• [PROBLEM TO SOLVE]:
For every line in the material, produce an exact copy.

• [SUPPLIED DATA]:
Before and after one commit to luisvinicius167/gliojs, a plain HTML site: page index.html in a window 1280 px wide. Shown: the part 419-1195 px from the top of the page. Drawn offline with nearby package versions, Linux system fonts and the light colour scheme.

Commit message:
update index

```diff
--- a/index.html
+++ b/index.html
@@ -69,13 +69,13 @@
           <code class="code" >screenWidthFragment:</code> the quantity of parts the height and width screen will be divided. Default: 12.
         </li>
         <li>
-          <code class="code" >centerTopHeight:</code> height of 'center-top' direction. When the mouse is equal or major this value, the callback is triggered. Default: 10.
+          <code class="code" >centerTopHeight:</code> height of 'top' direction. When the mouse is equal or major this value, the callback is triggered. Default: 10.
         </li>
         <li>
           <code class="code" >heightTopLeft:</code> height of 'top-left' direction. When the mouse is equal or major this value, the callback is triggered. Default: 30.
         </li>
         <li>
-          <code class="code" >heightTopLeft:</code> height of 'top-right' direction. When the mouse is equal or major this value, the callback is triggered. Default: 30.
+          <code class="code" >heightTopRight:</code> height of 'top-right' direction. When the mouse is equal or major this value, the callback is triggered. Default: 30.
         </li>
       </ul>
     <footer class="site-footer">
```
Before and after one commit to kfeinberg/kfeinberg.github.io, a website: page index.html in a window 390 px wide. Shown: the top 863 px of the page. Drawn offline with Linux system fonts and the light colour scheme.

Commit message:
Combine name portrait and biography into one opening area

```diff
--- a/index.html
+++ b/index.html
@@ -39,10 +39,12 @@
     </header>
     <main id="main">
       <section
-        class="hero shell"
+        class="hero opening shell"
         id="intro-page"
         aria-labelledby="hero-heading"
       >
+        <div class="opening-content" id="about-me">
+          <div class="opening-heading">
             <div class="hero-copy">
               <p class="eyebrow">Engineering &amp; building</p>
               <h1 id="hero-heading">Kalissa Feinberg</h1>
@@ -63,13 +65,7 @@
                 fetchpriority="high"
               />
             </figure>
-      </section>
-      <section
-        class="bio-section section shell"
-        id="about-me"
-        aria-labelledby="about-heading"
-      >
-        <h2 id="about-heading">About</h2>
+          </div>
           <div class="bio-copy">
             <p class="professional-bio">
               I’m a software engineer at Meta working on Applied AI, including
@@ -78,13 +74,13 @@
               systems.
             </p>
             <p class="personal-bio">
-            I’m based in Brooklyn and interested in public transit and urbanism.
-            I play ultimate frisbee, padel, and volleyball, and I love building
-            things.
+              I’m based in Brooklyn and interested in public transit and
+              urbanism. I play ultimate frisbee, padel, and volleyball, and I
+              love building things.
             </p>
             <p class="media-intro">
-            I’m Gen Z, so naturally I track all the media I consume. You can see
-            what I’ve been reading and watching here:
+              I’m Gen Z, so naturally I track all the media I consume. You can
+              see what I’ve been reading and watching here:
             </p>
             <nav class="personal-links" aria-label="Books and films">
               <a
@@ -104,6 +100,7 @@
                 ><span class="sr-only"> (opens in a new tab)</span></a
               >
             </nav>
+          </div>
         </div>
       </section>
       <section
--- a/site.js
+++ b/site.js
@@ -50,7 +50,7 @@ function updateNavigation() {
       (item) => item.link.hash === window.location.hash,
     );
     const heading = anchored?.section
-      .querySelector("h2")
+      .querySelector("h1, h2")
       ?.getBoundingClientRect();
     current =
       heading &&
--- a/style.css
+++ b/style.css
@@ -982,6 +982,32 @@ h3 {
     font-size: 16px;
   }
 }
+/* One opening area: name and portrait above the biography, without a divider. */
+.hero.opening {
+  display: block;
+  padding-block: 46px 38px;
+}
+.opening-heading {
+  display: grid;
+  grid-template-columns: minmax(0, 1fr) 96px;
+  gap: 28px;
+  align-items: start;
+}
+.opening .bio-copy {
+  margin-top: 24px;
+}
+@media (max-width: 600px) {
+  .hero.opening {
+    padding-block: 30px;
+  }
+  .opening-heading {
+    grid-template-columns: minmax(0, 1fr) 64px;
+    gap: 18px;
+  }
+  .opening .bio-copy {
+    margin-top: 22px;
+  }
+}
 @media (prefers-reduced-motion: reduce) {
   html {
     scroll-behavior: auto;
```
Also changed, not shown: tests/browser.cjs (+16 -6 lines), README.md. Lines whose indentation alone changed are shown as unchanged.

• [RESULT BELOW]:
Before and after one commit to luisvinicius167/gliojs, a plain HTML site: page index.html in a window 1280 px wide. Shown: the part 419-1195 px from the top of the page. Drawn offline with nearby package versions, Linux system fonts and the light colour scheme.

Commit message:
update index

```diff
--- a/index.html
+++ b/index.html
@@ -69,13 +69,13 @@
           <code class="code" >screenWidthFragment:</code> the quantity of parts the height and width screen will be divided. Default: 12.
         </li>
         <li>
-          <code class="code" >centerTopHeight:</code> height of 'center-top' direction. When the mouse is equal or major this value, the callback is triggered. Default: 10.
+          <code class="code" >centerTopHeight:</code> height of 'top' direction. When the mouse is equal or major this value, the callback is triggered. Default: 10.
         </li>
         <li>
           <code class="code" >heightTopLeft:</code> height of 'top-left' direction. When the mouse is equal or major this value, the callback is triggered. Default: 30.
         </li>
         <li>
-          <code class="code" >heightTopLeft:</code> height of 'top-right' direction. When the mouse is equal or major this value, the callback is triggered. Default: 30.
+          <code class="code" >heightTopRight:</code> height of 'top-right' direction. When the mouse is equal or major this value, the callback is triggered. Default: 30.
         </li>
       </ul>
     <footer class="site-footer">
```
Before and after one commit to kfeinberg/kfeinberg.github.io, a website: page index.html in a window 390 px wide. Shown: the top 863 px of the page. Drawn offline with Linux system fonts and the light colour scheme.

Commit message:
Combine name portrait and biography into one opening area

```diff
--- a/index.html
+++ b/index.html
@@ -39,10 +39,12 @@
     </header>
     <main id="main">
       <section
-        class="hero shell"
+        class="hero opening shell"
         id="intro-page"
         aria-labelledby="hero-heading"
       >
+        <div class="opening-content" id="about-me">
+          <div class="opening-heading">
             <div class="hero-copy">
               <p class="eyebrow">Engineering &amp; building</p>
               <h1 id="hero-heading">Kalissa Feinberg</h1>
@@ -63,13 +65,7 @@
                 fetchpriority="high"
               />
             </figure>
-      </section>
-      <section
-        class="bio-section section shell"
-        id="about-me"
-        aria-labelledby="about-heading"
-      >
-        <h2 id="about-heading">About</h2>
+          </div>
           <div class="bio-copy">
             <p class="professional-bio">
               I’m a software engineer at Meta working on Applied AI, including
@@ -78,13 +74,13 @@
               systems.
             </p>
             <p class="personal-bio">
-            I’m based in Brooklyn and interested in public transit and urbanism.
-            I play ultimate frisbee, padel, and volleyball, and I love building
-            things.
+              I’m based in Brooklyn and interested in public transit and
+              urbanism. I play ultimate frisbee, padel, and volleyball, and I
+              love building things.
             </p>
             <p class="media-intro">
-            I’m Gen Z, so naturally I track all the media I consume. You can see
-            what I’ve been reading and watching here:
+              I’m Gen Z, so naturally I track all the media I consume. You can
+              see what I’ve been reading and watching here:
             </p>
             <nav class="personal-links" aria-label="Books and films">
               <a
@@ -104,6 +100,7 @@
                 ><span class="sr-only"> (opens in a new tab)</span></a
               >
             </nav>
+          </div>
         </div>
       </section>
       <section
--- a/site.js
+++ b/site.js
@@ -50,7 +50,7 @@ function updateNavigation() {
       (item) => item.link.hash === window.location.hash,
     );
     const heading = anchored?.section
-      .querySelector("h2")
+      .querySelector("h1, h2")
       ?.getBoundingClientRect();
     current =
       heading &&
--- a/style.css
+++ b/style.css
@@ -982,6 +982,32 @@ h3 {
     font-size: 16px;
   }
 }
+/* One opening area: name and portrait above the biography, without a divider. */
+.hero.opening {
+  display: block;
+  padding-block: 46px 38px;
+}
+.opening-heading {
+  display: grid;
+  grid-template-columns: minmax(0, 1fr) 96px;
+  gap: 28px;
+  align-items: start;
+}
+.opening .bio-copy {
+  margin-top: 24px;
+}
+@media (max-width: 600px) {
+  .hero.opening {
+    padding-block: 30px;
+  }
+  .opening-heading {
+    grid-template-columns: minmax(0, 1fr) 64px;
+    gap: 18px;
+  }
+  .opening .bio-copy {
+    margin-top: 22px;
+  }
+}
 @media (prefers-reduced-motion: reduce) {
   html {
     scroll-behavior: auto;
```
Also changed, not shown: tests/browser.cjs (+16 -6 lines), README.md. Lines whose indentation alone changed are shown as unchanged.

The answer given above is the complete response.